objectification of men – is there such a thing?
If there’s one thing that most heterosexual women can generally agree on, regardless of what their individual stances on feminism are, it’s that hearing men talk about female bodies is often an uncomfortable experience.
Whether it’s a bawdy conversation about what they find sexy, an offhand comment about a passing woman, or (most alarmingly) a direct comment on our own bodies, hearing female bodies being dissected and discussed can start a knee-jerk cringe reaction that often results in unhealthy self examination, and a reassessment of what men find attractive.
Of course, I’m generalising quite a bit here – many women probably enjoy getting this insight into the heterosexual male psyche, and many women are confident and comfortable with their bodies to the point where it really doesn’t matter what anyone believes they should look like. Not to mention the fact that men are hardly likely to have homogenous views on female bodies, and if the media has taught me anything, it’s that there is no ideal body type when it comes to what type of woman is considered attractive.
That said, though, it certainly makes me uncomfortable to hear women discussed entirely on their physical merits, or as sexual objects without a care for their personalities, or individual traits.
So it should naturally follow then that men would also find it uncomfortable to hear male bodies being objectified, and that generalizing about what is and isn’t attractive in a man would be distressing to some men. Right? Men have feelings too, eh?
Well, judging by some of the conversations I’ve been privy to lately, that is decidedly not the case – or at least, women like to think that men couldn’t care less.
It has occurred to me recently that women have little to no qualms about discussing men in objectifying terms, in much the same manner as you would expect 25-year-old guys at their local pub to chat about Blake Lively on a Saturday night.
I’ve heard women talk loudly about how they wished all men looked like John Hamm, how men should really work out because no one likes a chubby guy, and how short men are tragic because leaning down for a kiss is completely undesirable.
It stands to reason that if a group of men were discussing women in such a way, they would be considered rather sexist.
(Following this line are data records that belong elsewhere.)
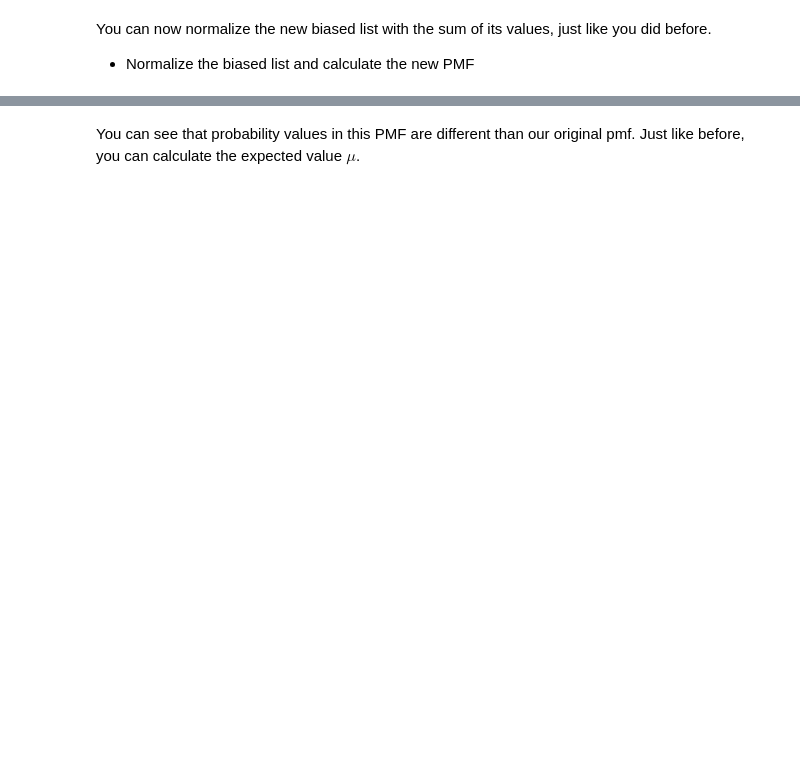
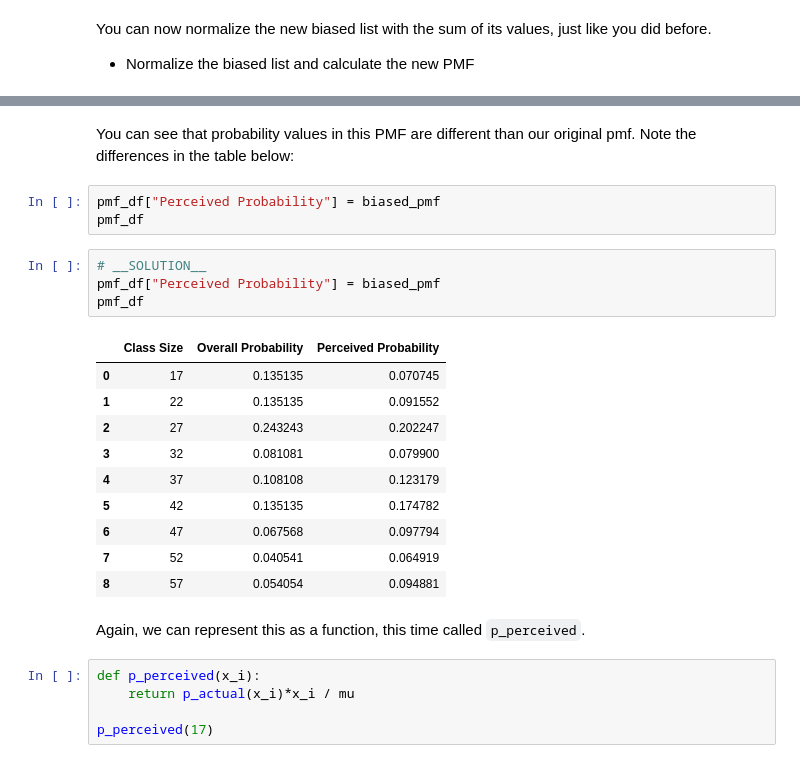
Before and after one commit to learn-co-curriculum/dsc-probability-mass-function-lab, a Jupyter notebook: index.ipynb, the cells around one changed output, grey strips where cells are left out. Cells and saved outputs as stored; diff of their text form; blank space fills up the shorter version.

```diff
--- a/index.ipynb
+++ b/index.ipynb
@@ -186,2 +229,27 @@ sizes, pmf2
 # %% [markdown]
-You can see that probability values in this PMF are different than our original pmf. Just like before, you can calculate the expected value $\mu$.
+You can see that probability values in this PMF are different than our original pmf. Note the differences in the table below:
+# %%
+pmf_df["Perceived Probability"] = biased_pmf
+pmf_df
+# %%
+# __SOLUTION__
+pmf_df["Perceived Probability"] = biased_pmf
+pmf_df
+# %% [output]
+|  | Class Size | Overall Probability | Perceived Probability |
+| 0 | 17 | 0.135135 | 0.070745 |
+| 1 | 22 | 0.135135 | 0.091552 |
+| 2 | 27 | 0.243243 | 0.202247 |
+| 3 | 32 | 0.081081 | 0.079900 |
+| 4 | 37 | 0.108108 | 0.123179 |
+| 5 | 42 | 0.135135 | 0.174782 |
+| 6 | 47 | 0.067568 | 0.097794 |
+| 7 | 52 | 0.040541 | 0.064919 |
+| 8 | 57 | 0.054054 | 0.094881 |
+# %% [markdown]
+Again, we can represent this as a function, this time called `p_perceived`.
+# %%
+def p_perceived(x_i):
+    return p_actual(x_i)*x_i / mu
+
+p_perceived(17)
```
Also changed, not shown: parts of 43 cells of this notebook, 6 other files.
I myself have told male friends off for talking about women as if they’re pieces of meat, and I know that it makes me personally uncomfortable sometimes when I consider just how little I look like Blake Lively, and how it would pain me if they were talking about my body so cavalierly.
So why are male bodies not afforded the same sensitivity?
I tried to discuss this with a friend of mine recently, and she disagreed quite strongly with my view. She claimed that, seeing as women have been the victims of objectification for centuries, and that female bodies are far more prone to criticism than male bodies, that the manner in which we discuss men is really irrelevant – basically, women were subjugated first, and so they really don’t owe men anything in terms of sensitivity.
I found it hard to understand her logic, mostly because I’m an equal rights feminist, in the sense that I really do believe in equal rights for both genders, and I like to believe that men and women are really not that strikingly different emotionally.
I think a large part of the reason why women assume that it’s okay to objectify men is because of the way masculinity is constructed in society. Men are treated as being more physically minded than women, less emotional, and also less insecure or self-conscious.
Some girls who I’ve spoken to about this have laughed and said that basically, most guys would love to hear that women were discussing their bodies, implying that men assume that only positive feedback could be given regarding their physical forms, or that to men any attention is good attention.
I find the double standard here to be quite troubling. My issue has never been with the objectification of women inherently, but rather the issue of objectification as a symptom of a general superficiality that pervades in society.
Do you think that this is an issue? Are women objectifying men? Bear in mind that I’m aware that culturally, women are subjected to a great deal more of objectification through mainstream media and popular culture, but is this perhaps becoming the case more so for men as well?